Anderson, Joan Z (2004) ‘Angry Angels: Repression, Containment, and Deviance, in Charlotte Brontë’s Jane Eyre’. Accessed at
http://www.victorianweb.org/authors/Brontë/cBrontë/anderson1.html (Jul 2014)
Baker, J (2010) ‘The Brontës’ Abacus
Brontë, C, Brontë, E, Brontë, A (1850) ‘Poems by Currer, Ellis, and Acton Bell’ Smith & Elder
Cousin, John (1910). A Short Biographical Dictionary of English Literature. E.P. Dutton & Co
Davies, S (1983) ‘Emily Brontë: Heretic’ The Women’s Press Ltd
Gaskell, E (1857) ‘The Life of Charlotte Brontë’ Penguin Classics
Gold, T (2005) ‘Reader, I shagged him’ Accessed at
http://www.theguardian.com/books/2005/mar/25/classics.charlotteBrontë (Jul 2014)
Hughes-Hallett, L (2014) ‘Charlotte Brontë: Why Villette is better than Jane Eyre’. Accessed at
http://www.telegraph.co.uk/culture/books/10547414/Charlotte-Brontë-Why-Villette-is-better-than-Jane-Eyre.html (May 2014)
Logan, D. (1998) Fallenness in Victorian Women’s Writing: Marry, Stitch, Die, or Do Worse. London: University of Missouri Press.

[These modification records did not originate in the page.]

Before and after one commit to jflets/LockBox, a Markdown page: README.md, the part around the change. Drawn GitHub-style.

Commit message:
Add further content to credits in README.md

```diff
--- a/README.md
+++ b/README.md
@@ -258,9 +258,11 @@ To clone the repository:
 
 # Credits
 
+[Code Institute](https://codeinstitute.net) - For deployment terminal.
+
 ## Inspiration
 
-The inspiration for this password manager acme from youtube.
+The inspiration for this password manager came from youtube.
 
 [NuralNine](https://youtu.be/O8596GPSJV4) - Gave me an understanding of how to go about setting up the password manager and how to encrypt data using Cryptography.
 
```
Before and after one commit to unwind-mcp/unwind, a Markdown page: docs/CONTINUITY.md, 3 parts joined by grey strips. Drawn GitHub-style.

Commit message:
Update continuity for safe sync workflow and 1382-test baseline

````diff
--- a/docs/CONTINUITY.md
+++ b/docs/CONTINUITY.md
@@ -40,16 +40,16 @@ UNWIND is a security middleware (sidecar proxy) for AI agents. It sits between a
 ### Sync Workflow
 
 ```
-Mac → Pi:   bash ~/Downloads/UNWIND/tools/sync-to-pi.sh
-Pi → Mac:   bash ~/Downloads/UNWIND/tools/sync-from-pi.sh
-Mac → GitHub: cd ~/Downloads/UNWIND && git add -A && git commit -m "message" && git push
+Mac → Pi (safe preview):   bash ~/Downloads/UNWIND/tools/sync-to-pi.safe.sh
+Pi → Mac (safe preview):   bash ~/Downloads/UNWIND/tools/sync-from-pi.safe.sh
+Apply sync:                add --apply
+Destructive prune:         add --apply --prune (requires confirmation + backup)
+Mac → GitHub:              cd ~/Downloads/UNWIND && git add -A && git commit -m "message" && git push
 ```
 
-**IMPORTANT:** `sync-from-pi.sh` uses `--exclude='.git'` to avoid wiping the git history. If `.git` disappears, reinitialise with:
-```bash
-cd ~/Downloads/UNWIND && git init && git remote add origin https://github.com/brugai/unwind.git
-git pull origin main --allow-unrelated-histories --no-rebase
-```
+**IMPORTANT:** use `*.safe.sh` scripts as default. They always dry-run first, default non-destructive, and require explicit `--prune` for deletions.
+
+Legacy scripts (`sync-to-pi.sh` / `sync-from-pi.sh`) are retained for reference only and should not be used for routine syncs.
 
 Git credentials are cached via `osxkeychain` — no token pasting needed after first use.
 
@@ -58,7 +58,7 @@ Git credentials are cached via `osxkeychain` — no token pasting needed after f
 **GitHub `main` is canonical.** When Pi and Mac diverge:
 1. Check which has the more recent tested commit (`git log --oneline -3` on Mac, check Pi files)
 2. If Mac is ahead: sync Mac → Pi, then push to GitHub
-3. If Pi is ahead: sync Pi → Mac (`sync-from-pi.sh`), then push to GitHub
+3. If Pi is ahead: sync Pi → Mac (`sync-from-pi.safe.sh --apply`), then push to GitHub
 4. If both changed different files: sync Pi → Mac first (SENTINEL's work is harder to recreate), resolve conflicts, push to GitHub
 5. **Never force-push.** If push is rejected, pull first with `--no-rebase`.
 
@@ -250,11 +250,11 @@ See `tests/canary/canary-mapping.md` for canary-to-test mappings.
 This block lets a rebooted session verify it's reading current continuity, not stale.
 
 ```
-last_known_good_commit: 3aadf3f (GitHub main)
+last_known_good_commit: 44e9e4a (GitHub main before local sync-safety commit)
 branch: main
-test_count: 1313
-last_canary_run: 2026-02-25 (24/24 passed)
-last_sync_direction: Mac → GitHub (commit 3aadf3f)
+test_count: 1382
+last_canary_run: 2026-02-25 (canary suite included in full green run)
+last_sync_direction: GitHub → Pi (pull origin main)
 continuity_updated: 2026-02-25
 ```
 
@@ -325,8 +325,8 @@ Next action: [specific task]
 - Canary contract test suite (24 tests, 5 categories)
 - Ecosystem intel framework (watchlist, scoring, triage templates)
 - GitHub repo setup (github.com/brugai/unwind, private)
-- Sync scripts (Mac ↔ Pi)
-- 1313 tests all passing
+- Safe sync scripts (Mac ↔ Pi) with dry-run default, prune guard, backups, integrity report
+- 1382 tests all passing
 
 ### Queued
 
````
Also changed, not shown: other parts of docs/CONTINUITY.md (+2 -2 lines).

Mellani, L (2005) ‘Jane Eyre’ Accessed at http://academic.brooklyn.cuny.edu/english/melani/cs6/Brontë.html (Jul 2014)